The Wrangler's newfound civility begins with a frame that's twice as stiff in bending and 50 percent stiffer torsionally compared with the 2006 model's, a wheelbase that's two inches longer, and a track that's 3.5 inches wider. Black plastic fender flares in place of body-color flares help disguise the fact that the Wrangler is nearly half a foot wider overall. The additional width results in a more surefooted vehicle with more room for shoulders and hips, plus space for the new, seat-mounted side air bags to deploy. The longer wheelbase allowed chief engineer Jim Issner to position the fuel tank ahead of the rear axle, a crash-regulation necessity, and it also translates to a better ride and a bit more rear-seat legroom. Overall cargo volume with the rear seats folded grows by thirteen cubic feet, to 56.5 cubic feet, and with the rear seats upright there's still 17.1 cubic feet, eight more than before. The vehicle's increased width didn't seem to be a liability when I threaded my way through some of the tighter off-roading situations, but miles of elephant grass and narrow two-tracks lined with gnarly trees and shrubs badly scratched the body sides of our Wranglers.
The five-passenger Wrangler Unlimited inhabits its own new market niche: the four-door convertible. (The 2004-06 long-wheelbase, two-door Wrangler heads into automotive history, ceding the Unlimited badge to the new four-door.) Its 116.0-inch wheelbase is up twenty inches over the standard model and thirteen inches over the previous Unlimited.
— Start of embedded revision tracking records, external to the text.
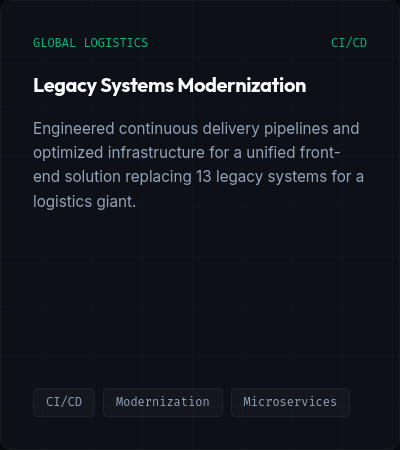
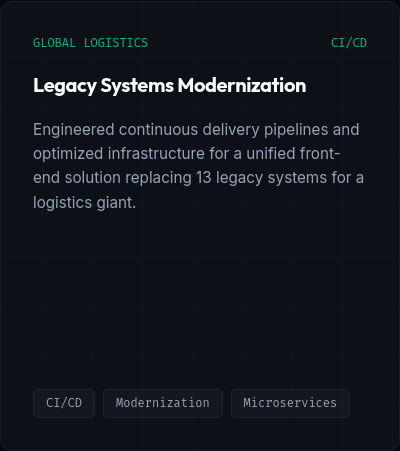
fix(layout): resolve mobile horizontal scrolling and CSS warnings
- Added `overflow-x: hidden` to `html` and `position: relative`, `max-width: 100%` to `body` to prevent absolute elements (like .ambient-glow) from causing mobile layout expansion and hiding the hamburger menu.
- Replaced `100vw` with `100%` in `.network-flow` to avoid desktop horizontal scrollbars.
- Added standard `background-clip` and `appearance` CSS properties alongside their `-webkit-` prefixes for cross-browser compatibility.
- Fixed ESLint unused variable warning in visual tests.
- Updated Playwright visual snapshots affected by strict overflow layout changes.

diff --git a/css/style.css b/css/style.css
@@ -40,6 +40,7 @@
 html {
   scroll-behavior: smooth;
   font-size: 16px;
+  overflow-x: hidden;
 }
 
 body {
@@ -49,6 +50,8 @@ body {
   line-height: 1.6;
   overflow-x: hidden;
   -webkit-font-smoothing: antialiased;
+  position: relative;
+  max-width: 100%;
 }
 
 /* Custom Scrollbar */
@@ -71,7 +74,7 @@ body {
   position: fixed;
   top: 0;
   left: 0;
-  width: 100vw;
+  width: 100%;
   height: 100vh;
   z-index: -2;
   background-image:
@@ -149,6 +152,7 @@ h2 .gradient-text {
     var(--text-primary) 30%,
     var(--text-secondary) 100%
   );
+  background-clip: text;
   -webkit-background-clip: text;
   -webkit-text-fill-color: transparent;
 }
@@ -163,6 +167,7 @@ p {
     var(--accent-cyan) 0%,
     var(--accent-emerald) 100%
   );
+  background-clip: text;
   -webkit-background-clip: text;
   -webkit-text-fill-color: transparent;
 }
@@ -651,6 +656,7 @@ nav a:hover {
 }
 
 .range-slider {
+  appearance: none;
   -webkit-appearance: none;
   width: 100%;
   height: 6px;

diff --git a/ai/style.css b/ai/style.css
@@ -40,6 +40,7 @@
 html {
   scroll-behavior: smooth;
   font-size: 16px;
+  overflow-x: hidden;
 }
 
 body {
@@ -49,6 +50,8 @@ body {
   line-height: 1.6;
   overflow-x: hidden;
   -webkit-font-smoothing: antialiased;
+  position: relative;
+  max-width: 100%;
 }
 
 /* Custom Scrollbar */
@@ -125,6 +128,7 @@ h2 .gradient-text {
     var(--text-primary) 30%,
     var(--text-secondary) 100%
   );
+  background-clip: text;
   -webkit-background-clip: text;
   -webkit-text-fill-color: transparent;
 }
@@ -139,6 +143,7 @@ p {
     var(--accent-cyan) 0%,
     var(--accent-emerald) 100%
   );
+  background-clip: text;
   -webkit-background-clip: text;
   -webkit-text-fill-color: transparent;
 }
@@ -619,6 +624,7 @@ nav a:hover {
 }
 
 .range-slider {
+  appearance: none;
   -webkit-appearance: none;
   width: 100%;
   height: 6px;

diff --git a/tests/visual.spec.js b/tests/visual.spec.js
@@ -47,7 +47,6 @@ test.describe("Visual Regression Tests", () => {
     // Test every single item visually
     const cards = page.locator("#cases-track .case-card");
     const count = await cards.count();
-    const nextBtn = page.locator("#case-studies .carousel-btn.next");
 
     for (let i = 0; i < count; i++) {
       // Ensure the card is fully in view by directly setting scrollLeft to avoid Safari snap hangs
There's 86.5 cubic feet of cargo space if the rear seats are folded and 46.0 cubic feet when they're in place. The rear seats aren't stretch-out roomy, but they made for a decent viewing perch for a five-hour safari drive.
Jeep wisely ditched the old four-cylinder engine, which was altogether inadequate for pavement use. The in-line six is gone, too, replaced by Chrysler's stalwart 3.8-liter V-6, here making 205 hp and 240 lb-ft of torque. Jeep purists might find it difficult to wrap their heads around the notion of a minivan engine, but the demise of the old 4.0-liter lump is hardly worth misty eyes. They'd do better to complain about the lack of an optional five-speed automatic (a four-speed is offered), but at least the manual has six forward speeds.
Jeep beefed up the Wrangler's solid front and rear axles, key components of its off-road arsenal, for the top-of-the-line Rubicon, which was the only trim level--of both long- and short-wheelbase vehicles--that we drove in Zambia. The suspension links, coil springs, and recirculating-ball steering of all models have been massaged, and now when you're in the new Wrangler, you feel like you're driving a real vehicle rather than piloting a small farm tractor. This effect is, unsurprisingly, magnified in the four-door.